# What to work on
Check each line of the listing below for the string "nothing", then copy every line that has it.

BEGIN

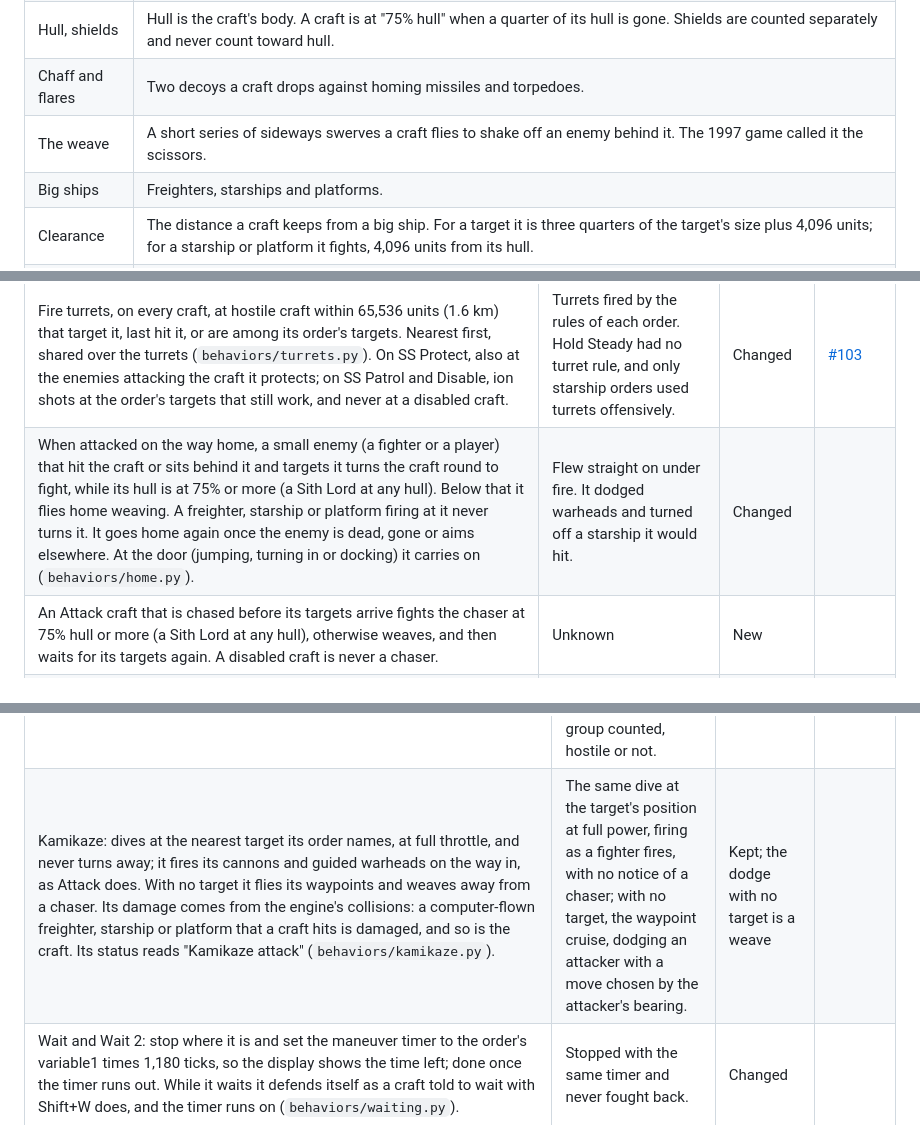
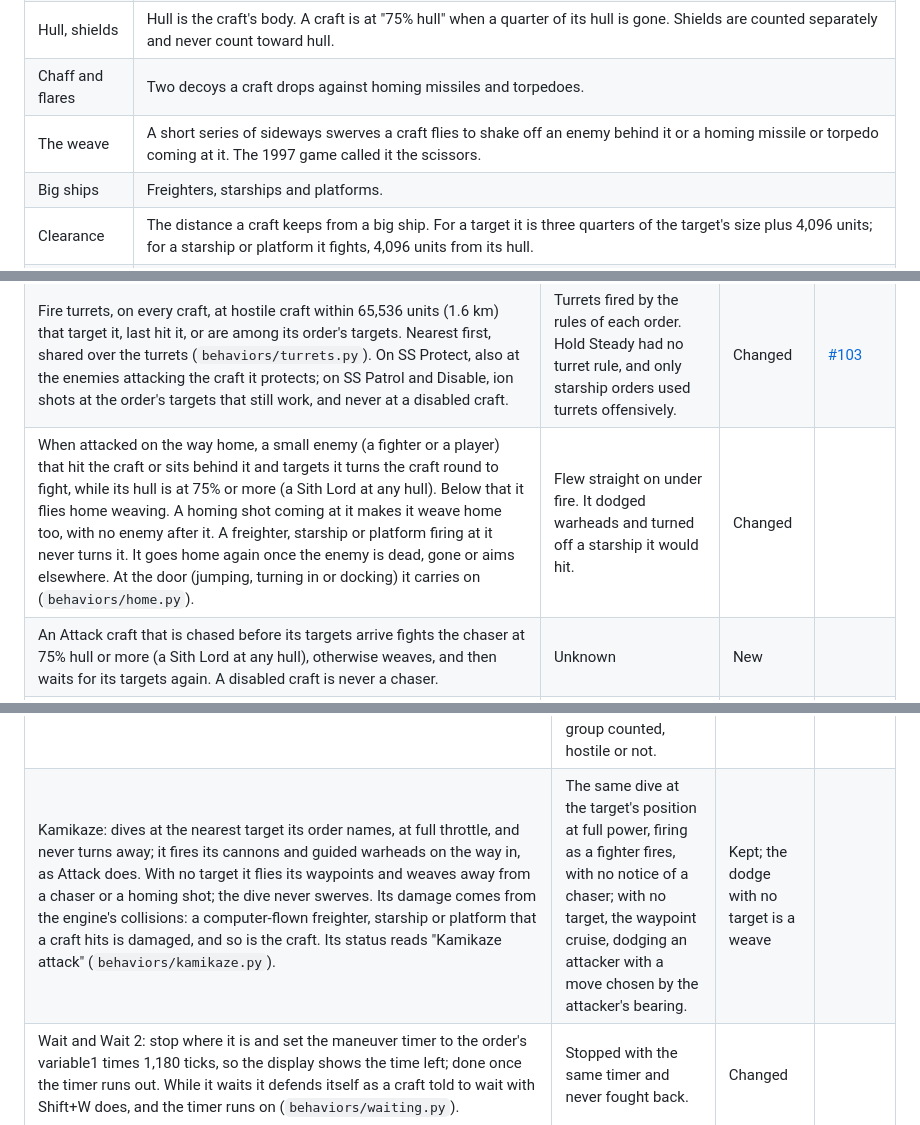
Before and after one commit to evanleeturner/jedimaster-XVT, a Markdown page: docs/ai/README.md, 3 parts joined by grey strips. GitHub-like rendering.

```diff
--- a/docs/ai/README.md
+++ b/docs/ai/README.md
@@ -26,7 +26,7 @@ The page grows as new behaviors arrive, so it will keep getting longer.
 | Skill tier | The mission gives each computer craft a skill level from 0 to 5. The pilot program sorts them into 3 tiers: levels 0 and 1 are tier 0, level 2 is tier 1, levels 3 to 5 are tier 2, and the Sith levels, 6 (Sith Apprentice) and 7 (Sith Lord), are tiers 3 and 4. Tier 4 is the best. Which level the game menus call "novice" or "ace" is not covered here. |
 | Hull, shields | Hull is the craft's body. A craft is at "75% hull" when a quarter of its hull is gone. Shields are counted separately and never count toward hull. |
 | Chaff and flares | Two decoys a craft drops against homing missiles and torpedoes. |
-| The weave | A short series of sideways swerves a craft flies to shake off an enemy behind it. The 1997 game called it the scissors. |
+| The weave | A short series of sideways swerves a craft flies to shake off an enemy behind it or a homing missile or torpedo coming at it. The 1997 game called it the scissors. |
 | Big ships | Freighters, starships and platforms. |
 | Clearance | The distance a craft keeps from a big ship. For a target it is three quarters of the target's size plus 4,096 units; for a starship or platform it fights, 4,096 units from its hull. |
 | Unit | The game's own length. 40,700 units are one kilometre, the same scale the game's heads-up display uses (`ai/jedimaster_ai/tactics.py`). Kilometres on this page are rounded. |
@@ -146,7 +148,7 @@ named in the table.
 | Drop a flare at a swerve in tier 2, at the second and third swerve, 1 chance in 4, when a flare is ready. | At each swerve, level 3 or higher, 1 chance in 4. | Kept | |
 | Drop chaff or flares against the first homing shot inside 2,048, 4,096, 6,144, 8,192 or 10,240 units (0.05 to 0.25 km) by tier, and 3 times that for concussion missiles. Every starfighter that carries them does this on any order, going home included. Chaff goes out when none is running; a flare goes out when nothing is chasing that shot yet and the 472-tick cooldown (about 1.9 seconds) is over (`behaviors/countermeasures.py`). | The same ranges, but only some orders answered a homing shot. | Changed: wider | [#182](https://github.com/evanleeturner/jedimaster-XVT/issues/182), [#210](https://github.com/evanleeturner/jedimaster-XVT/issues/210) |
 | Fire turrets, on every craft, at hostile craft within 65,536 units (1.6 km) that target it, last hit it, or are among its order's targets. Nearest first, shared over the turrets (`behaviors/turrets.py`). On SS Protect, also at the enemies attacking the craft it protects; on SS Patrol and Disable, ion shots at the order's targets that still work, and never at a disabled craft. | Turrets fired by the rules of each order. Hold Steady had no turret rule, and only starship orders used turrets offensively. | Changed | [#103](https://github.com/evanleeturner/jedimaster-XVT/issues/103) |
-| When attacked on the way home, a small enemy (a fighter or a player) that hit the craft or sits behind it and targets it turns the craft round to fight, while its hull is at 75% or more (a Sith Lord at any hull). Below that it flies home weaving. A freighter, starship or platform firing at it never turns it. It goes home again once the enemy is dead, gone or aims elsewhere. At the door (jumping, turning in or docking) it carries on (`behaviors/home.py`). | Flew straight on under fire. It dodged warheads and turned off a starship it would hit. | Changed | |
+| When attacked on the way home, a small enemy (a fighter or a player) that hit the craft or sits behind it and targets it turns the craft round to fight, while its hull is at 75% or more (a Sith Lord at any hull). Below that it flies home weaving. A homing shot coming at it makes it weave home too, with no enemy after it. A freighter, starship or platform firing at it never turns it. It goes home again once the enemy is dead, gone or aims elsewhere. At the door (jumping, turning in or docking) it carries on (`behaviors/home.py`). | Flew straight on under fire. It dodged warheads and turned off a starship it would hit. | Changed | |
 | An Attack craft that is chased before its targets arrive fights the chaser at 75% hull or more (a Sith Lord at any hull), otherwise weaves, and then waits for its targets again. A disabled craft is never a chaser. | Unknown | New | |
 | With no hyperdrive there is no jump on any order. With every system dead there is no jump until one works again. With no jump and no mothership the craft fights the nearest enemy at any hull, if it has cannons and can move. A mothership that arrives takes it home. | A craft flew to its point and stayed. A starship jumped to hyperspace with no hyperdrive. | Changed | |
 | Starships have no missile defense: nothing fires at homing warheads or attackers. | Starship launchers fired at homing warheads and at attackers. | Changed: not built yet | [#49](https://github.com/evanleeturner/jedimaster-XVT/issues/49) |
@@ -186,7 +188,7 @@ Escort leader keeps its place in formation.
 | Disable: Attack's dogfight at the nearest target whose subsystems still work, with the ion cannons alone; every other cannon holds, so a craft with none never fires a cannon. Guided warheads fire by 1997's Disable limit: only while the target's front shield, with a tenth of its hull once more than a tenth is damaged, outlasts the warheads flying at it and one more from each launcher. A chaser is fought back with every cannon but the ion cannons; a disabled one never (`behaviors/disable.py`). | The same target rule and cannon rule; the same warhead limit. | Kept | |
 | Protect: Attack's dogfight at the nearest enemy attacking a craft the order names, once some team has hit that craft: an enemy aimed at it, or the one whose shot hit it last (`behaviors/protect.py`). | The same, where aimed at meant in an attack maneuver on it; hostility was checked only for a player's craft. | Kept, every target hostile | |
 | Escort: keeps station beside the craft the game names, flying to the station as a wingman flies to its place; farther than 32,768 units (0.8 km) from that craft (131,072 units, 3.2 km, from one of size 3,000 or more), or with it disabled, flies straight at it, circling a disabled one. Fights, with Attack's dogfight, the nearest enemy within 262,144 units (6.4 km) that targets a craft of the escorted craft's flight group (`behaviors/escort.py`). | The same reaches and threat search; it matched the escorted craft's heading, pitch, roll and speed and pushed the craft to its station each tick; any craft after the group counted, hostile or not. | Kept, steering only; every threat hostile | [#45](https://github.com/evanleeturner/jedimaster-XVT/issues/45), [#204](https://github.com/evanleeturner/jedimaster-XVT/issues/204) |
-| Kamikaze: dives at the nearest target its order names, at full throttle, and never turns away; it fires its cannons and guided warheads on the way in, as Attack does. With no target it flies its waypoints and weaves away from a chaser. Its damage comes from the engine's collisions: a computer-flown freighter, starship or platform that a craft hits is damaged, and so is the craft. Its status reads "Kamikaze attack" (`behaviors/kamikaze.py`). | The same dive at the target's position at full power, firing as a fighter fires, with no notice of a chaser; with no target, the waypoint cruise, dodging an attacker with a move chosen by the attacker's bearing. | Kept; the dodge with no target is a weave | |
+| Kamikaze: dives at the nearest target its order names, at full throttle, and never turns away; it fires its cannons and guided warheads on the way in, as Attack does. With no target it flies its waypoints and weaves away from a chaser or a homing shot; the dive never swerves. Its damage comes from the engine's collisions: a computer-flown freighter, starship or platform that a craft hits is damaged, and so is the craft. Its status reads "Kamikaze attack" (`behaviors/kamikaze.py`). | The same dive at the target's position at full power, firing as a fighter fires, with no notice of a chaser; with no target, the waypoint cruise, dodging an attacker with a move chosen by the attacker's bearing. | Kept; the dodge with no target is a weave | |
 | Wait and Wait 2: stop where it is and set the maneuver timer to the order's variable1 times 1,180 ticks, so the display shows the time left; done once the timer runs out. While it waits it defends itself as a craft told to wait with Shift+W does, and the timer runs on (`behaviors/waiting.py`). | Stopped with the same timer and never fought back. | Changed | |
 | Disabled and Await Boarding: the craft stops and waits to be boarded. The engine switches its systems off on each think, and its status reads "Awaiting boarding" (Disabled) or "Holding station" (Await Boarding). Each boarding done to it counts once; once it has been boarded as many times as its order asks, the engine gives its systems back, a Disabled craft is reported repaired, and the craft moves on to its next order, or home. A craft on Await Boarding gives up waiting and flies home when its mission aborts it or its time to leave comes, its systems back if they are undamaged; a Disabled craft never does. A captured craft keeps its systems and flies as a captured craft (`behaviors/boarded.py`, `engine/src/xvt/flight/ai_boarded.c`). | The same switch-off, count and repair; the count had no end, so a craft that could not move on to another order counted past its goal until the number wrapped. A captured craft flew home. | Changed: the count stops at the goal | |
 | The engine keeps the mission's records by the 1997 rules and the pilot program acts on them: go home when aborted (never a Sith Lord), when the departure is due or when the orders are done. A met goal marks the order done, then the next order starts. Attack, Disable and Protect are done when no target is left now or in a group still to come (`ai/jedimaster_ai/progress.py`). | The 1997 pilot script tested these conditions at each decision. | Kept | |
```
Also changed, not shown: other parts of docs/ai/README.md (+16 -13 lines), docs/ai/SITH.md (+5 -4 lines).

END

# Expected output
 | Drop chaff or flares against the first homing shot inside 2,048, 4,096, 6,144, 8,192 or 10,240 units (0.05 to 0.25 km) by tier, and 3 times that for concussion missiles. Every starfighter that carries them does this on any order, going home included. Chaff goes out when none is running; a flare goes out when nothing is chasing that shot yet and the 472-tick cooldown (about 1.9 seconds) is over (`behaviors/countermeasures.py`). | The same ranges, but only some orders answered a homing shot. | Changed: wider | [#182](https://github.com/evanleeturner/jedimaster-XVT/issues/182), [#210](https://github.com/evanleeturner/jedimaster-XVT/issues/210) |
 | Starships have no missile defense: nothing fires at homing warheads or attackers. | Starship launchers fired at homing warheads and at attackers. | Changed: not built yet | [#49](https://github.com/evanleeturner/jedimaster-XVT/issues/49) |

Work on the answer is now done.